» **Records**:
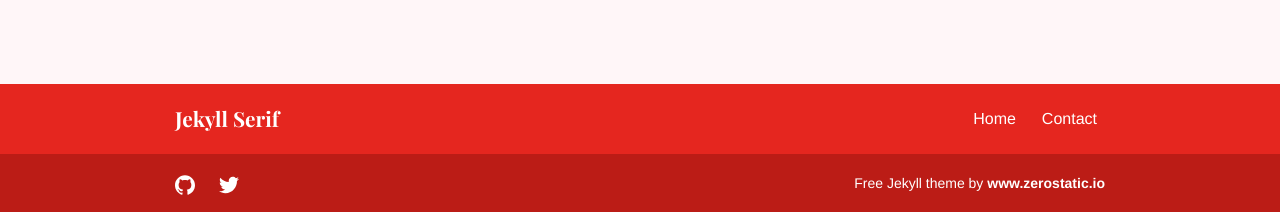
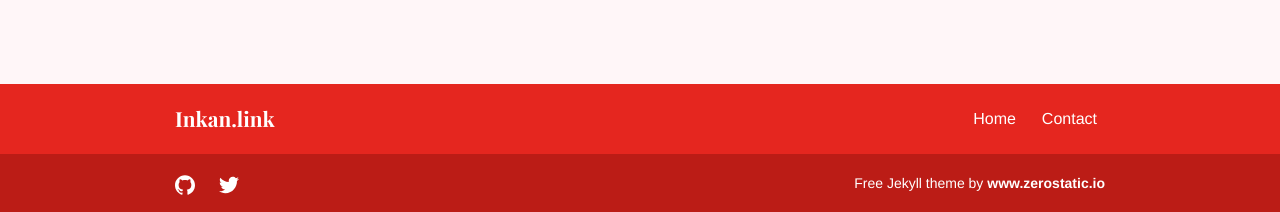
Before and after one commit to inkan-tech/http.inkan.link, a Jekyll site: the page built from index.md, in a window 1280 px wide and 900 px high, scrolled down 877 px. Shown: the part 685-897 px from the top of the window. Built offline with Jekyll 4.4.1, drawn with Linux system fonts in a browser that asks for light colours.

Commit message:
change config and logo

```diff
--- a/_config.yml
+++ b/_config.yml
@@ -1,12 +1,12 @@
 baseurl: '/'
 permalink: pretty
-title: 'Jekyll Serif'
+title: 'Inkan.link'
 
 logo:
-  mobile: "images/logo/logo-mobile.svg"
+  mobile: "images/logo/InkanLogo.png"
   mobile_height: "32px"
   mobile_width: "32px"
-  desktop: "images/logo/logo.svg"
+  desktop: "images/logo/InkanLogolandscape.png"
   desktop_height: "32px"
   desktop_width: "120px"
 
@@ -14,7 +14,7 @@ collections:
   services:
     output: true
   team:
-    output: true
+    output: false
 
 defaults:
   - scope:
```
Also changed, not shown: images/logo/InkanLogo.png (added), images/logo/InkanLogolandscape.png (added).
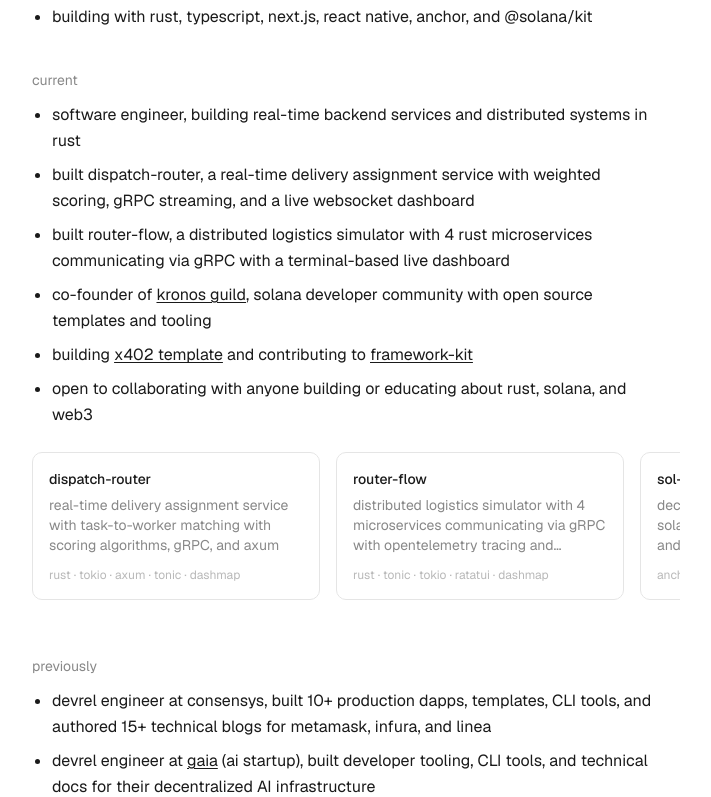
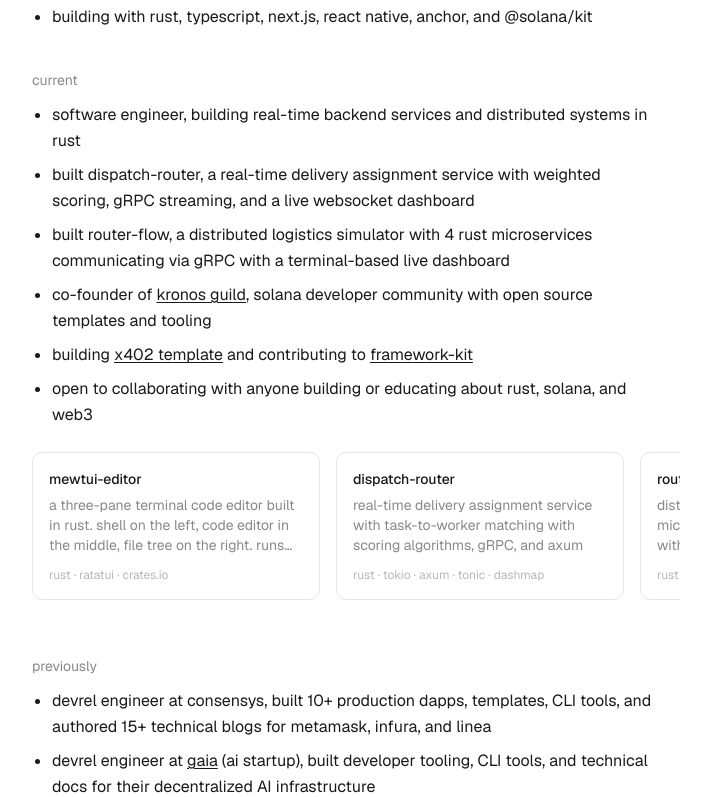
Before and after one commit to meowyx/meowy-blog, a Next.js app: page / in a window 1280 px wide. Shown: the part 404-1201 px from the top of the page, without its empty margins (296-1007 px from the left). Built offline with nearby package versions, Linux system fonts and the light colour scheme.

Commit message:
feat: added new project

```diff
--- a/app/page.tsx
+++ b/app/page.tsx
@@ -96,6 +96,22 @@
           </ul>
 
           <div className="-mx-6 mt-6 flex gap-4 overflow-x-auto px-6 pb-4 scrollbar-hide">
+            <a
+              href="https://github.com/meowyx/mewtui-editor"
+              target="_blank"
+              rel="noopener noreferrer"
+              className="flex-none w-72 border border-border rounded-lg p-4 hover:border-foreground/20 transition-colors"
+            >
+              <h3 className="font-medium text-sm">mewtui-editor</h3>
+              <p className="text-sm text-muted-foreground mt-1.5 line-clamp-3">
+                a three-pane terminal code editor built in rust. shell on the
+                left, code editor in the middle, file tree on the right. runs
+                inside your existing terminal
+              </p>
+              <p className="text-xs text-muted-foreground/60 mt-3">
+                rust · ratatui · crates.io
+              </p>
+            </a>
             <a
               href="https://github.com/meowyx/dispatch-router"
               target="_blank"
```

» **What is required**: Only the count is wanted. Find the lines of the records that include the word "meowyx" and state how many.

» **Your solution**: 3